The current share price is probably about fair if you assume this annual pace of growth can be sustained in the coming years. The question is how much of this is due to the covid-induced acceleration to online shopping; is it a one-off sugar hit, or something more sustainable?
I'm also mindful that the macro conditions still appear challenging -- especially once government support payments start to roll back. This is discretionary retail after all.
It is worth noting that Kogan has fared extremely well in the face of Amazon's launch into Oz -- something that I was worried would crimp their growth. Credit where it's due.
I'm not a holder, and not inclined to be at the current price -- i'd want a wider margin of safety.
Preliminary Results were released today -- 23/7/19
As for financials:
At the current price ($5.20), Kogan has an enterprise value of $461.3m which is about 14 times FY19 EBITDA
Based on similar Interest Tax Depreciation & Amortisation costs (as a percentage), NPAT should be roughly ~17.6m, or 18.8cps, shares are on a forward PE of ~28 times.
Full announcement here
Kogan released a hell of a trading update today (17/1/19), one that sent shares up a massive 22%.
The company reported a record xmas trading period, with active customer numbers surging more than 32% year on year.
Total (unaudited) revenue growth was 9.7% stronger compared with previous corresponding period, but a poor result from Apple products and changes to GST laws mask much stronger growth within Exclusive brands segment (up 23%) and Partner Brands (up 92%). Excluding Apple products, Global brands segment saw a 8.5% rise in revenues.
Meanwhile, gross margins appear to have recovered, and Kogan mobile customers grew by 75%.
Read the full announcement here
Kogan has a very impressive history and is led by a capable founder. I think it will continue to grow (on average) in the years ahead, but...

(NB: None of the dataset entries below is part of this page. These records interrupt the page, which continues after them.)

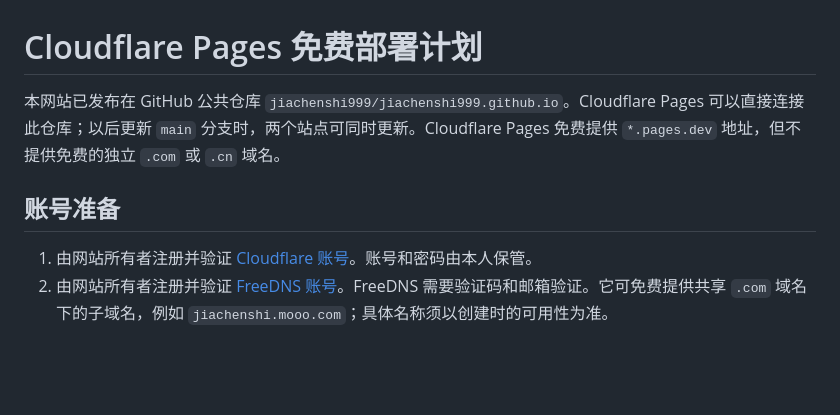
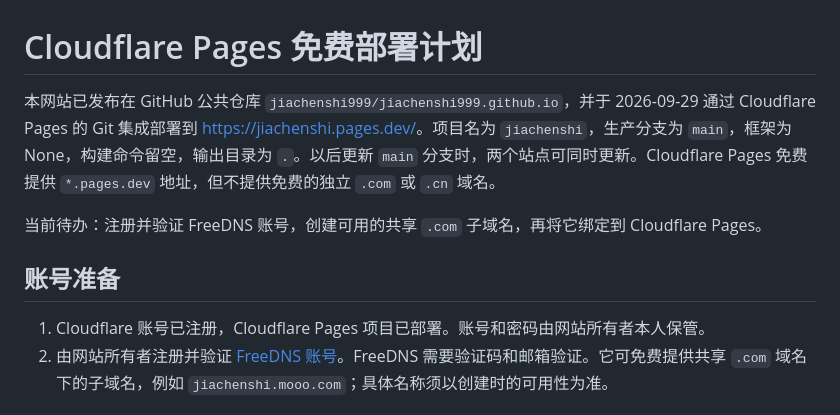
Before and after one commit to jiachenshi999/jiachenshi999.github.io, a Markdown page: CLOUDFLARE_DEPLOY.md, the part around the change. Drawn GitHub-style; blank space fills up the shorter version.

Commit message:
Record live Cloudflare Pages deployment

```diff
--- a/CLOUDFLARE_DEPLOY.md
+++ b/CLOUDFLARE_DEPLOY.md
@@ -1,10 +1,12 @@
 # Cloudflare Pages 免费部署计划
 
-本网站已发布在 GitHub 公共仓库 `jiachenshi999/jiachenshi999.github.io`。Cloudflare Pages 可以直接连接此仓库；以后更新 `main` 分支时，两个站点可同时更新。Cloudflare Pages 免费提供 `*.pages.dev` 地址，但不提供免费的独立 `.com` 或 `.cn` 域名。
+本网站已发布在 GitHub 公共仓库 `jiachenshi999/jiachenshi999.github.io`，并于 2026-09-29 通过 Cloudflare Pages 的 Git 集成部署到 <https://jiachenshi.pages.dev/>。项目名为 `jiachenshi`，生产分支为 `main`，框架为 None，构建命令留空，输出目录为 `.`。以后更新 `main` 分支时，两个站点可同时更新。Cloudflare Pages 免费提供 `*.pages.dev` 地址，但不提供免费的独立 `.com` 或 `.cn` 域名。
+
+当前待办：注册并验证 FreeDNS 账号，创建可用的共享 `.com` 子域名，再将它绑定到 Cloudflare Pages。
 
 ## 账号准备
 
-1. 由网站所有者注册并验证 [Cloudflare 账号](https://dash.cloudflare.com/sign-up)。账号和密码由本人保管。
+1. Cloudflare 账号已注册，Cloudflare Pages 项目已部署。账号和密码由网站所有者本人保管。
 2. 由网站所有者注册并验证 [FreeDNS 账号](https://freedns.afraid.org/signup/)。FreeDNS 需要验证码和邮箱验证。它可免费提供共享 `.com` 域名下的子域名，例如 `jiachenshi.mooo.com`；具体名称须以创建时的可用性为准。
 
 ## 部署到 Cloudflare Pages
```
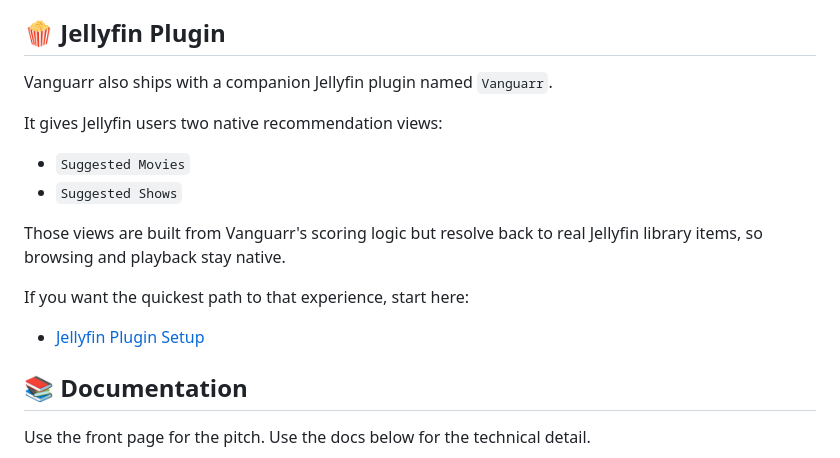
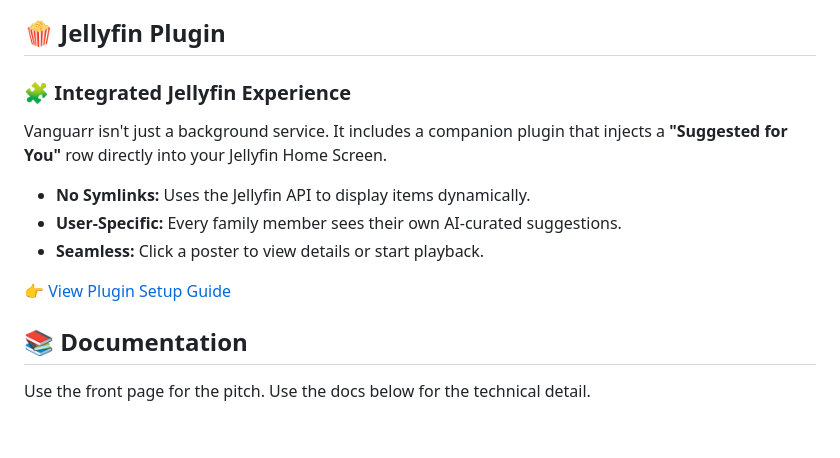
Before and after one commit to sparksbenjamin/Vanguarr, a Markdown page: README.md, the part around the change. Drawn GitHub-style; blank space fills up the shorter version.

Commit message:
Revise Jellyfin plugin description and features
Updated the Jellyfin plugin section to enhance clarity and detail about its features and setup.

```diff
--- a/README.md
+++ b/README.md
@@ -72,18 +72,13 @@ With Vanguarr in place, your stack can feel a lot less like "manually hunting fo
 
 ## 🍿 Jellyfin Plugin
 
-Vanguarr also ships with a companion Jellyfin plugin named `Vanguarr`.
+### 🧩 Integrated Jellyfin Experience
+Vanguarr isn't just a background service. It includes a companion plugin that injects a **"Suggested for You"** row directly into your Jellyfin Home Screen.
+* **No Symlinks:** Uses the Jellyfin API to display items dynamically.
+* **User-Specific:** Every family member sees their own AI-curated suggestions.
+* **Seamless:** Click a poster to view details or start playback.
 
-It gives Jellyfin users two native recommendation views:
-
-* `Suggested Movies`
-* `Suggested Shows`
-
-Those views are built from Vanguarr's scoring logic but resolve back to real Jellyfin library items, so browsing and playback stay native.
-
-If you want the quickest path to that experience, start here:
-
-* [Jellyfin Plugin Setup](docs/jellyfin-plugin.md)
+👉 [View Plugin Setup Guide](docs/jellyfin-plugin.md)
 
 ## 📚 Documentation
 
```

Even under optimistic scenarios, I find it incredibly difficult to justify the current market valuation.
For example, let's assume the business grows sales at ~30% per annum through to 2022, giving it >$1b in revenue. Let's also assume it improves net margins (currently at 2.4%) to 4%. Finally, let's assume that even after all that growth, it can still attract a PE of 20 in 2022.
If we demand a 10% average annual capital gain between then and now, that gives a 'fair value' of $5.41.
Let's look at it another way..
Kogan currently has about 2.4% of the online market, which is approx $17b
Let's say the online market grows at 20% per year, and Kogan increases its market share to 4% by 2022 (presently, it's about 1.8%). We'll also assume it generates a 4% net margin at that time and sports a PE of 20.
Again demanding a 10% average annual capital return, that gives a share price of $8.52
So my view is that even under very robust assumptions, the share price still looks very much overpriced.
Because Kogan has been moving into a lot of new areas, leveraging off it's existing platform and generating high incremental earnings, it could potentially exceed what I have (generously) assumed above, especially if it can continue to attract high market multiples, but this one really is priced for perfection...